* **Required action**
Say how many lines in the material below contain the word "target", giving the number alone.

(Records to use)

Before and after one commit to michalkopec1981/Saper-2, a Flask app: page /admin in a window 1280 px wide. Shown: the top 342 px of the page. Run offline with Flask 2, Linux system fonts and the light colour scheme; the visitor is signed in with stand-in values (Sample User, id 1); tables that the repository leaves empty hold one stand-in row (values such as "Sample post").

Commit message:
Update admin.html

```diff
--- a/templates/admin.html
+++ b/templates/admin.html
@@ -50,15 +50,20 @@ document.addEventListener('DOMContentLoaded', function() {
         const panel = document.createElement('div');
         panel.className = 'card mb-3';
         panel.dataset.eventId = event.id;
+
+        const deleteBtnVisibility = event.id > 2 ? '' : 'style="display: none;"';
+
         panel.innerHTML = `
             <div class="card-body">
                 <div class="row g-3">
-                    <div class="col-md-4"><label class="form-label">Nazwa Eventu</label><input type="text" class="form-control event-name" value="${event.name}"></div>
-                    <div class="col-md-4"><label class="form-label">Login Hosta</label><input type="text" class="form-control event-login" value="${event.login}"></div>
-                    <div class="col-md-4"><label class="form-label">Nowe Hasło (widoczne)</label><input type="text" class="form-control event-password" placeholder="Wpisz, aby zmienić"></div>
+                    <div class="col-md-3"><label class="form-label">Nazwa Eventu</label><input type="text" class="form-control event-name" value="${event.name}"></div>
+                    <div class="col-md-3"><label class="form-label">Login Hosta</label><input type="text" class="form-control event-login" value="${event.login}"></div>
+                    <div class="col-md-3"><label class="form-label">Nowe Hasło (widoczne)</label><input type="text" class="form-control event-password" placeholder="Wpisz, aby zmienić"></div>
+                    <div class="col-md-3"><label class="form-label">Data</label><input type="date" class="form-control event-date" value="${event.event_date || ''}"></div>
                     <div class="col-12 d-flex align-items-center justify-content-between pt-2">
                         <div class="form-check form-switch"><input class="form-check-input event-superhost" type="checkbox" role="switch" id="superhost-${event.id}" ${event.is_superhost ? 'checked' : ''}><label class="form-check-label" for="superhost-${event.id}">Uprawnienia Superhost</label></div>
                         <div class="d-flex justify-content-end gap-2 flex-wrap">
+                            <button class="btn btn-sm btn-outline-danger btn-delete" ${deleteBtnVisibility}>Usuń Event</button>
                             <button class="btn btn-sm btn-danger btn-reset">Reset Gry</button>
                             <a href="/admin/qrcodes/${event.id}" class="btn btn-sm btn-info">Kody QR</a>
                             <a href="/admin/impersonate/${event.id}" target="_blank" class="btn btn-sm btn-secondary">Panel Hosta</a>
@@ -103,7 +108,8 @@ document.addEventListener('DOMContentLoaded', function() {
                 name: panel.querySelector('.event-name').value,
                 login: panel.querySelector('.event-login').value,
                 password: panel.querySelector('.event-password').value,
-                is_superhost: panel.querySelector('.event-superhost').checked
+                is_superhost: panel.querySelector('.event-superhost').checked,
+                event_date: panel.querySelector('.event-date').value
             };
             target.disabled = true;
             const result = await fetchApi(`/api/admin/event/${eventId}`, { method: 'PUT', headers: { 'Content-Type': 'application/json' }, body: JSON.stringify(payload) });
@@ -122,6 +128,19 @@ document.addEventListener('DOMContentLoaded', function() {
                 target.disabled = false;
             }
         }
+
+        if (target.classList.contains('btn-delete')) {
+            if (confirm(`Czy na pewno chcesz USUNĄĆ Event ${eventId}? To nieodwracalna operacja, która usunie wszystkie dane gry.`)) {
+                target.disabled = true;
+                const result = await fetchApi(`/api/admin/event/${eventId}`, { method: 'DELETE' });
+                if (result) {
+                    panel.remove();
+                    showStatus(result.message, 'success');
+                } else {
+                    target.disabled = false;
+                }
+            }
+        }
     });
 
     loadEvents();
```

(End Records to use)

* **Solution to the exercise**
6